### TASK DESCRIPTION
The answer must be a single number: the count of lines in the listing that hold the string "changed".

.....

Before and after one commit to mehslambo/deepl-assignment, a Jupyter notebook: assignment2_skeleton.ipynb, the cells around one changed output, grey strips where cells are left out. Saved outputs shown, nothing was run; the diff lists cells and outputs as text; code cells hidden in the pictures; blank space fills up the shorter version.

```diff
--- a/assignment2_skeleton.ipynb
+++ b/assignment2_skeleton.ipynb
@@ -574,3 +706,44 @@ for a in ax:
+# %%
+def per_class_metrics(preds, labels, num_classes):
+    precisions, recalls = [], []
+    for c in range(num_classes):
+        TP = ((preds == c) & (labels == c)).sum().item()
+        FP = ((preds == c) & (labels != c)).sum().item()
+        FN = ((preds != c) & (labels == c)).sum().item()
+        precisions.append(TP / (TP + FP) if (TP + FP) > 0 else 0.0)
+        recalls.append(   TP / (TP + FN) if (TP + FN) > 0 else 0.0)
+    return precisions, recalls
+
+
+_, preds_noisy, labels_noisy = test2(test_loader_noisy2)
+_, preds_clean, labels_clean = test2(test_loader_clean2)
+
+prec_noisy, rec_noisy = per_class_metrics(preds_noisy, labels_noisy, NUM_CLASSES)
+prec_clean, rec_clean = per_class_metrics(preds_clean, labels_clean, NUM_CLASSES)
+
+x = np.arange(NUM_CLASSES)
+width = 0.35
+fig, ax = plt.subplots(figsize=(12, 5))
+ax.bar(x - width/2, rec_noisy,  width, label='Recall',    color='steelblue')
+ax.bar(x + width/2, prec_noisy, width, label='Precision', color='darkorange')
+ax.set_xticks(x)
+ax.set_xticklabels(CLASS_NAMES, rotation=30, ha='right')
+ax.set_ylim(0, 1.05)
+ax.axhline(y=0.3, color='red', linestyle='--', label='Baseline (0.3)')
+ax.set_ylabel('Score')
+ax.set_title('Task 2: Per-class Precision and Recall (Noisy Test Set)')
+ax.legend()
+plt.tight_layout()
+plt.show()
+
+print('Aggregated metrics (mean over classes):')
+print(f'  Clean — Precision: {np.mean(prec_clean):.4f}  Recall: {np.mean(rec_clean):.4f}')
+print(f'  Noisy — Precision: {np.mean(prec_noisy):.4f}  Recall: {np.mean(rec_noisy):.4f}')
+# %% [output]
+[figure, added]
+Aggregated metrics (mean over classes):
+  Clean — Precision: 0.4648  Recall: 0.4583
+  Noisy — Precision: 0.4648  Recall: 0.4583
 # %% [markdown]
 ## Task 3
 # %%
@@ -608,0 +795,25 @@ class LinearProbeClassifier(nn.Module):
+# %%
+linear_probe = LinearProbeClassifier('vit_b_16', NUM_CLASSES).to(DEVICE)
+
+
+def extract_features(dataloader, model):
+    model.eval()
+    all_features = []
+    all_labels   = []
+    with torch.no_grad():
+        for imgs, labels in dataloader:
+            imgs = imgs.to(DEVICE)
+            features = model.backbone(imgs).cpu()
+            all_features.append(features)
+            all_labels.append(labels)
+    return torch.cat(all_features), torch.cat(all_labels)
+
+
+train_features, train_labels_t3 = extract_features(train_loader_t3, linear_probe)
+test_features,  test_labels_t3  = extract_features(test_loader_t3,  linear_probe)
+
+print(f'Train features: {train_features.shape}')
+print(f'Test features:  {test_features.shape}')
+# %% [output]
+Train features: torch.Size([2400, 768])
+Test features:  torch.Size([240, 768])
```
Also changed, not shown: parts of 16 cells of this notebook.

.....

### TASK RESULT
2